INTERNET PIRACY: a battle that pits indies against corporations, free spirits against the money-grubbing Scrooge McDucks of the world. Right?
Sort of. Sometimes. Maybe not.
Internet piracy goes by many names — copyright infringement, file sharing, peer-to-peer lending — but in this lively narrative nonfiction account, author Chris Ruen argues that the practice of using unlicensed digital content should be called what it is: freeloading.
In this comprehensive investigation, Ruen examines the near pervasive problem of internet piracy, and the moral and monetary dilemmas to which it gives rise. The phenomenon, which today affects almost everyone who taps a keyboard, is creating unlikely alliances — between artists and corporations, and between consumers and technology geeks in the hacker tradition — and it is changing how society views and values artistic production.

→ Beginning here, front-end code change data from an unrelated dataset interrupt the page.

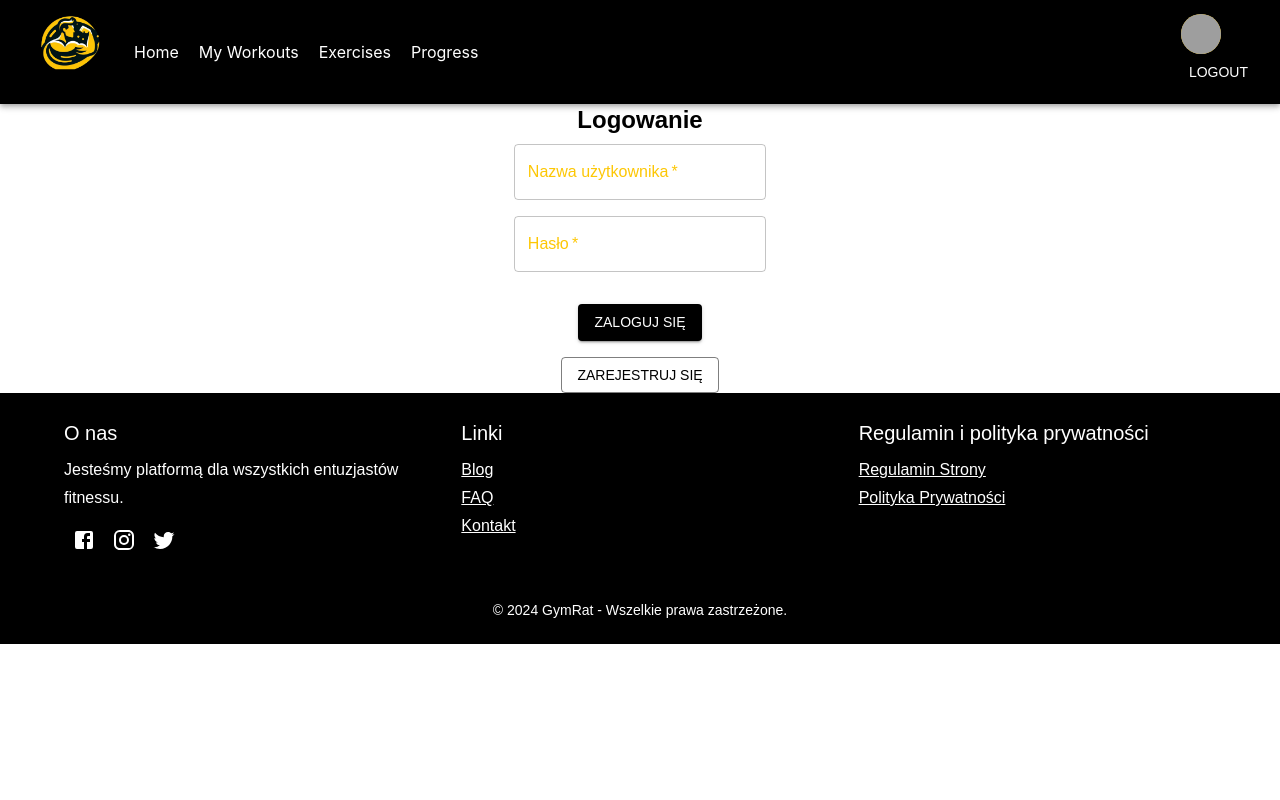
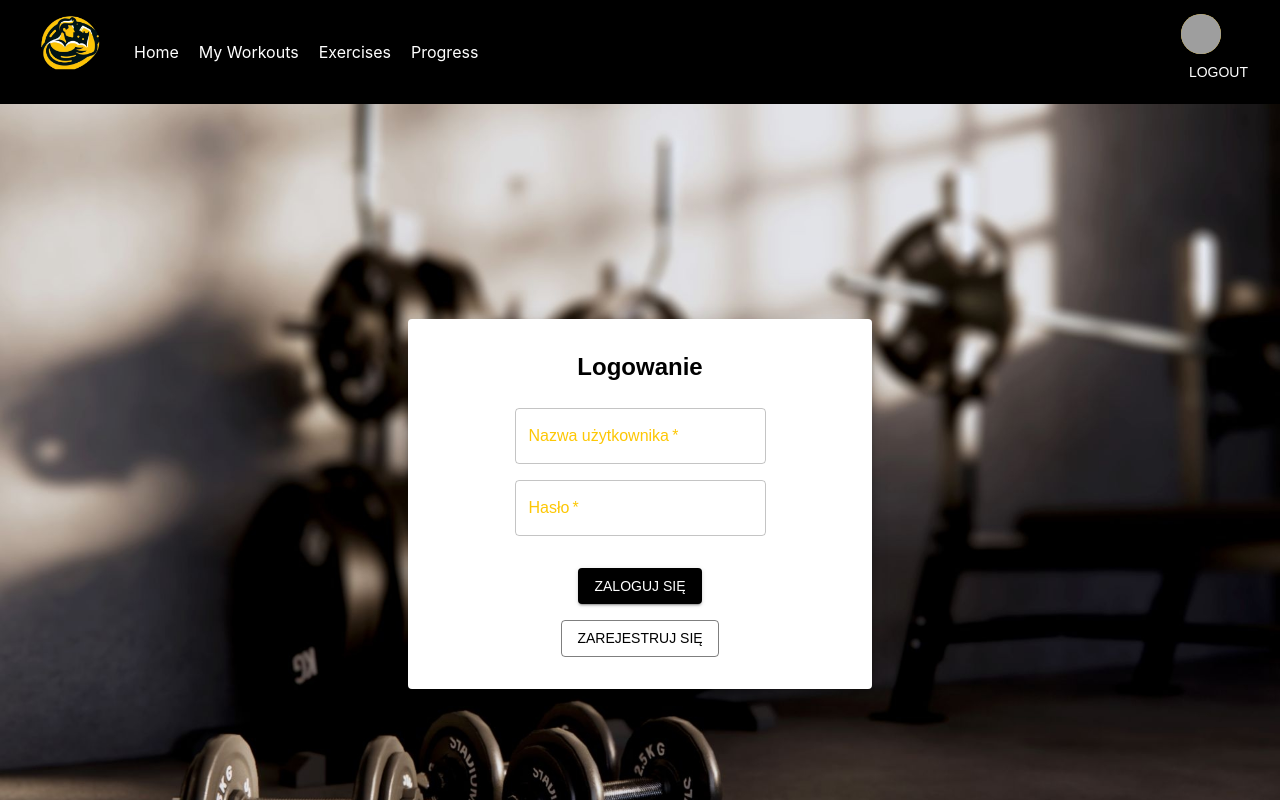
Before and after one commit to lwilanski/gymrat, a React (Create React App) app in the folder frontend/: page /login in a window 1280 px wide. Shown: the top 800 px of the page. Built offline with nearby package versions, Linux system fonts and the light colour scheme; grey boxes are pictures that could not be loaded.

Commit message:
refactor LoginForm, Workouts, Home

```diff
--- a/frontend/src/components/Home.jsx
+++ b/frontend/src/components/Home.jsx
@@ -3,7 +3,47 @@ import Container from '@mui/material/Container';
 import Typography from '@mui/material/Typography';
 import Button from '@mui/material/Button';
 import Box from '@mui/material/Box';
+import styled from 'styled-components';
 import background from '../images/background.jpg';
+
+const Background = styled.div`
+  background-image: url(${background});
+  background-size: cover;
+  background-position: center;
+  min-height: 90vh;
+  display: flex;
+  justify-content: center;
+  align-items: center;
+  position: relative;
+  color: white;
+`;
+
+const Overlay = styled.div`
+  position: absolute;
+  top: 0;
+  left: 0;
+  width: 100%;
+  height: 100%;
+  background: rgba(0, 0, 0, 0.5);
+  z-index: 1;
+`;
+
+const Content = styled(Box)`
+  position: relative;
+  z-index: 2;
+  display: flex;
+  flex-direction: column;
+  align-items: center;
+  text-align: center;
+`;
+
+const AnimatedMotto = styled(Typography)`
+  animation: fade-in 3s infinite;
+  @keyframes fade-in {
+    0%, 100% { opacity: 0; }
+    50% { opacity: 1; }
+  }
+`;
 
 function Home() {
   const [motto, setMotto] = useState("Be Stronger");
@@ -21,35 +61,17 @@ function Home() {
   }, []);
 
   return (
-    <Container maxWidth="x1"
-    sx={{
-      backgroundImage: `url(${background})`,
-      minHeight: '90vh',
-      backgroundSize: 'cover',
-     }}>
-      <Box
-      sx={{
-        display: 'flex',
-        flexDirection: 'column',
-        alignItems: 'center',
-
-       }}>
-        <Typography variant="h4" component="h1" gutterBottom color="secondary">
-          Welcome to the GymRat
+    <Background>
+      <Overlay />
+      <Content>
+        <Typography variant="h2" component="h1" gutterBottom color="secondary" sx={{ fontWeight: 'bold' }}>
+          Welcome to GymRat
         </Typography>
-
-        <Typography variant="h5" gutterBottom color="secondary">
-          {motto === "Be a GymRat" ? (
-            <span>
-              {"Be a "}
-
-            </span>
-          ) : (
-            motto
-          )}
-        </Typography>
-      </Box>
-    </Container>
+        <AnimatedMotto variant="h4" gutterBottom color="secondary">
+          {motto}
+        </AnimatedMotto>
+      </Content>
+    </Background>
   );
 }
 
--- a/frontend/src/components/LoginForm.jsx
+++ b/frontend/src/components/LoginForm.jsx
@@ -1,5 +1,29 @@
 import React, { useState } from 'react';
-import { Button, TextField, Box, Typography, Dialog, DialogActions, DialogContent, DialogTitle } from '@mui/material';
+import { Button, TextField, Box, Typography, Dialog, DialogActions, DialogContent, DialogTitle, Paper } from '@mui/material';
+import styled from 'styled-components';
+import backgroundImg from '../images/gym.jpeg'; // Zaktualizuj ścieżkę do swojego obrazu tła
+
+const Background = styled.div`
+  background-image: url(${backgroundImg});
+  background-size: cover;
+  background-position: center;
+  min-height: 100vh;
+  display: flex;
+  justify-content: center;
+  align-items: center;
+`;
+
+const FormContainer = styled(Paper)`
+  padding: 2rem;
+  display: flex;
+  flex-direction: column;
+  align-items: center;
+  max-width: 400px;
+  width: 100%;
+  backdrop-filter: blur(10px); /* Opcjonalne: dla lepszego efektu wizualnego */
+  background-color: rgba(255, 255, 255, 0.85); /* Opcjonalne: dla półprzezroczystego tła */
+  border-radius: 10px;
+`;
 
 function LoginForm({ onLogin, onRegister }) {
   const [username, setUsername] = useState('');
@@ -27,21 +51,21 @@ function LoginForm({ onLogin, onRegister }) {
   };
 
   return (
-    <>
+    <Background>
+      <FormContainer elevation={6}>
         <Box
           component="form"
           sx={{
-          '& .MuiTextField-root': { m: 1, width: '25ch' },
+            '& .MuiTextField-root': { m: 1, width: '100%' },
             display: 'flex',
             flexDirection: 'column',
             alignItems: 'center',
-          justifyContent: 'center'
           }}
           noValidate
           autoComplete="off"
           onSubmit={handleSubmit}
         >
-        <Typography component="h1" variant="h5">
+          <Typography component="h1" variant="h5" sx={{ marginBottom: 2 }}>
             Logowanie
           </Typography>
           <TextField
@@ -64,6 +88,7 @@ function LoginForm({ onLogin, onRegister }) {
             Zarejestruj się
           </Button>
         </Box>
+      </FormContainer>
       <Dialog open={isRegisterOpen} onClose={() => setIsRegisterOpen(false)}>
         <DialogTitle>Rejestracja</DialogTitle>
         <DialogContent>
@@ -97,7 +122,7 @@ function LoginForm({ onLogin, onRegister }) {
           <Button onClick={handleRegisterSubmit} variant="contained">Zarejestruj się</Button>
         </DialogActions>
       </Dialog>
-    </>
+    </Background>
   );
 }
 
--- a/frontend/src/components/Workouts.jsx
+++ b/frontend/src/components/Workouts.jsx
@@ -1,12 +1,65 @@
 import React, { useState, useEffect } from 'react';
-import { Button, TextField, Paper, Typography, Box, useTheme, Select, MenuItem, FormControl, InputLabel, Card, CardContent, CardActions, Dialog, DialogTitle, DialogContent, DialogActions } from '@mui/material';
+import { Button, TextField, Paper, Typography, Box, Select, MenuItem, FormControl, InputLabel, Card, CardContent, CardActions, Dialog, DialogTitle, DialogContent, DialogActions, useTheme, Grid } from '@mui/material';
 import DeleteIcon from '@mui/icons-material/Delete';
 import EditIcon from '@mui/icons-material/Edit';
+import styled from 'styled-components';
+import backgroundImg from '../images/gym.jpeg'; // Replace with your background image path
 
-function Workouts() {
+const Background = styled.div`
+  background-image: url(${backgroundImg});
+  background-size: cover;
+  background-position: center;
+  min-height: 100vh;
+  width: 100%;
+  display: flex;
+  justify-content: center;
+  align-items: center;
+  position: relative;
+`;
+
+const Overlay = styled.div`
+  position: absolute;
+  top: 0;
+  left: 0;
+  width: 100%;
+  height: 100%;
+  background: rgba(0, 0, 0, 0.5); /* Adjust the overlay opacity */
+  z-index: 1;
+`;
+
+const Content = styled.div`
+  position: relative;
+  z-index: 2;
+  width: 100%;
+  padding: 2rem;
+  display: flex;
+  flex-direction: column;
+  align-items: center;
+`;
+
+const FormContainer = styled(Paper)`
+  padding: 2rem;
+  display: flex;
+  flex-direction: column;
+  align-items: center;
+  max-width: 800px;
+  width: 100%;
+  margin: 2rem 0;
+  box-shadow: 0px 4px 20px rgba(0, 0, 0, 0.1);
+  border-radius: 10px;
+  background: rgba(255, 255, 255, 0.9); /* Make the form container semi-transparent */
+`;
+
+const StyledCard = styled(Card)`
+  margin-bottom: 2rem;
+  box-shadow: 0px 4px 20px rgba(0, 0, 0, 0.1);
+  border-radius: 10px;
+`;
+
+const Workouts = () => {
   const theme = useTheme();
   const [workoutPlan, setWorkoutPlan] = useState({
-    _id: '', // Dodane pole _id
+    _id: '',
     name: '',
     exercises: []
   });
@@ -57,7 +110,7 @@ function Workouts() {
 
     const workoutToSave = { ...workoutPlan, user_id };
 
-    console.log('Sending workout to save:', JSON.stringify(workoutToSave, null, 2)); // Logowanie wysyłanego JSON-a
+    console.log('Sending workout to save:', JSON.stringify(workoutToSave, null, 2));
 
     fetch('http://localhost:8000/workouts', {
         method: 'POST',
@@ -149,7 +202,10 @@ function Workouts() {
   const filteredWorkouts = showOwnWorkouts ? workouts.filter(workout => workout.user_id === currentUser) : workouts;
 
   return (
-    <Paper elevation={3} sx={{ padding: 2 }}>
+    <Background>
+      <Overlay />
+      <Content>
+        <FormContainer elevation={3}>
           <Typography variant="h5" sx={{ marginBottom: 2 }}>Create Workout Plan</Typography>
           <TextField
             label="Plan Name"
@@ -160,8 +216,8 @@ function Workouts() {
             sx={{ marginBottom: 2 }}
           />
           {workoutPlan.exercises.map((exercise, index) => (
-        <Box key={index} sx={{ marginBottom: 2 }}>
-          <FormControl fullWidth sx={{ marginRight: 1, marginBottom: 1 }}>
+            <Box key={index} sx={{ marginBottom: 2, display: 'flex', gap: 2 }}>
+              <FormControl fullWidth>
                 <InputLabel id={`exercise-label-${index}`}>Exercise Name</InputLabel>
                 <Select
                   labelId={`exercise-label-${index}`}
@@ -180,7 +236,7 @@ function Workouts() {
                 variant="outlined"
                 value={exercise.reps}
                 onChange={e => handleExerciseChange(index, 'reps', e.target.value)}
-            sx={{ width: '100px', marginRight: 1 }}
+                sx={{ width: '100px' }}
               />
               <TextField
                 label="Sets"
@@ -192,16 +248,18 @@ function Workouts() {
               />
             </Box>
           ))}
-      <Button variant="contained" color="primary" onClick={handleAddExercise}>Add Exercise</Button>
-      <Button variant="contained" color="secondary" onClick={handleSavePlan} sx={{ float: 'right' }}>Save Plan</Button>
+          <Button variant="contained" color="primary" onClick={handleAddExercise} sx={{ mb: 2 }}>Add Exercise</Button>
+          <Button variant="contained" color="secondary" onClick={handleSavePlan} sx={{ mb: 2 }}>Save Plan</Button>
 
           <Typography variant="h6" sx={{ marginTop: 4 }}>Existing Workout Plans</Typography>
           <Button variant="outlined" onClick={toggleShowOwnWorkouts} sx={{ marginBottom: 2 }}>
             {showOwnWorkouts ? "Show All Workouts" : "Show My Workouts"}
           </Button>
 
+          <Grid container spacing={3}>
             {filteredWorkouts.map((workout, index) => (
-        <Card key={index} sx={{ marginBottom: 2 }}>
+              <Grid item xs={12} sm={6} md={4} key={index}>
+                <StyledCard>
                   <CardContent>
                     <Typography variant="h6">{workout.name}</Typography>
                     <Typography variant="subtitle2">Created by: {workout.user_id}</Typography>
@@ -217,8 +275,10 @@ function Workouts() {
                       <Button startIcon={<DeleteIcon />} onClick={() => handleDeleteWorkout(workout._id)} color="error">Delete</Button>
                     </CardActions>
                   )}
-        </Card>
+                </StyledCard>
+              </Grid>
             ))}
+          </Grid>
 
           {editingWorkout && (
             <Dialog open={true} onClose={handleCancelEdit}>
@@ -233,8 +293,8 @@ function Workouts() {
                   sx={{ marginBottom: 2 }}
                 />
                 {editingWorkout.exercises.map((exercise, index) => (
-              <Box key={index} sx={{ marginBottom: 2 }}>
-                <FormControl fullWidth sx={{ marginRight: 1, marginBottom: 1 }}>
+                  <Box key={index} sx={{ marginBottom: 2, display: 'flex', gap: 2 }}>
+                    <FormControl fullWidth>
                       <InputLabel id={`edit-exercise-label-${index}`}>Exercise Name</InputLabel>
                       <Select
                         labelId={`edit-exercise-label-${index}`}
@@ -253,7 +313,7 @@ function Workouts() {
                       variant="outlined"
                       value={exercise.reps}
                       onChange={e => handleEditExerciseChange(index, 'reps', e.target.value)}
-                  sx={{ width: '100px', marginRight: 1 }}
+                      sx={{ width: '100px' }}
                     />
                     <TextField
                       label="Sets"
@@ -274,7 +334,9 @@ function Workouts() {
               </DialogActions>
             </Dialog>
           )}
-    </Paper>
+        </FormContainer>
+      </Content>
+    </Background>
   );
 }
 
```
Also changed, not shown: frontend/src/components/Exercises.jsx (+43 -31 lines), frontend/src/images/gym.jpeg (added). Lines whose indentation alone changed are shown as unchanged.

Ruen, himself a former freeloader, came to understand how illegal downloads can threaten the artistic community after he spent time with successful Brooklyn bands who had yet to make a real profit from their music. Through original research and extensive interviews with musicians and artists, Freeloading dissects this battle. This provocative account is also a reminder of the truism that for every action there are consequences — a call to embrace practical, sensible solutions that protect artists and consumers alike.